_THE PROBLEM_. Where does the string "currentAgents" occur in the records? Copy each line that holds it.

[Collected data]
····················

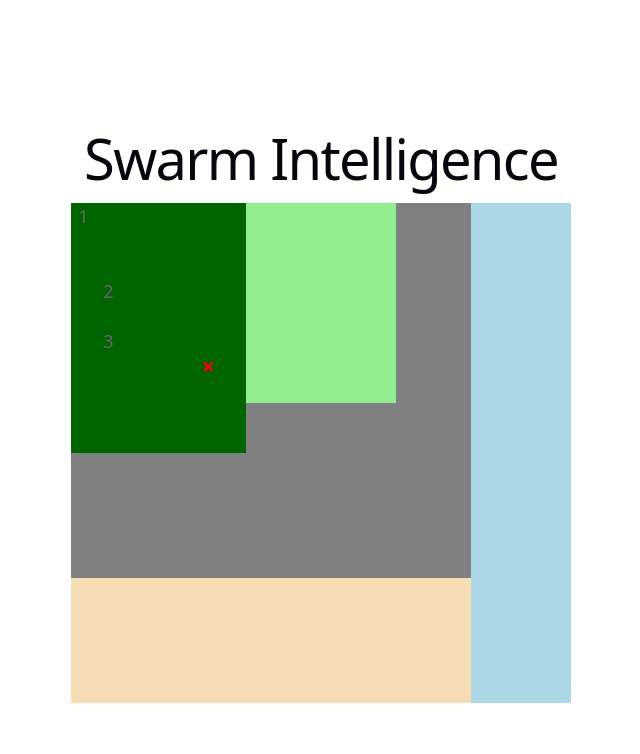
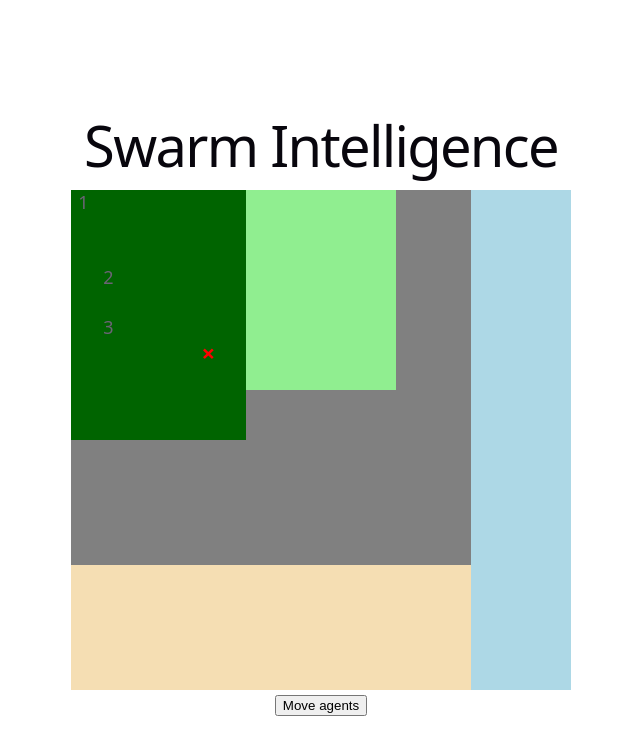
Before and after one commit to sofialundstrom/TNM114, a React (Vite) app: page / in a window 1280 px wide. Shown: the top 754 px of the page, without its empty margins (319-959 px from the left). Built offline with nearby package versions, Linux system fonts and the light colour scheme.

Commit message:
you can now move the agents manually

```diff
--- a/src/App.tsx
+++ b/src/App.tsx
@@ -1,4 +1,6 @@
 import "./App.css";
+import { useState } from "react";
+import type { Agent } from "./types/types";
 import Map from "./components/Map";
 import { createMap, target } from "./data/mapData";
 import { initialAgents } from "./data/agentData";
@@ -6,12 +8,25 @@ import { initialAgents } from "./data/agentData";
 const cells = createMap();
 
 function App() {
+  // Stores the agents' current positions
+  const [agents, setAgents] = useState<Agent[]>(initialAgents);
+
+  function moveAgents() {
+    setAgents((currentAgents) =>
+      currentAgents.map((agent) => ({
+        ...agent,
+        x: agent.x + 1,
+      })),
+    );
+  }
+
   return (
     <div>
       <h1>Swarm Intelligence</h1>
       <div>
-        <Map cells={cells} target={target} agents={initialAgents} />
+        <Map cells={cells} target={target} agents={agents} />
       </div>
+      <button onClick={moveAgents}>Move agents</button>
     </div>
   );
 }
```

····················

_TASK OUTPUT_.
+    setAgents((currentAgents) =>
+      currentAgents.map((agent) => ({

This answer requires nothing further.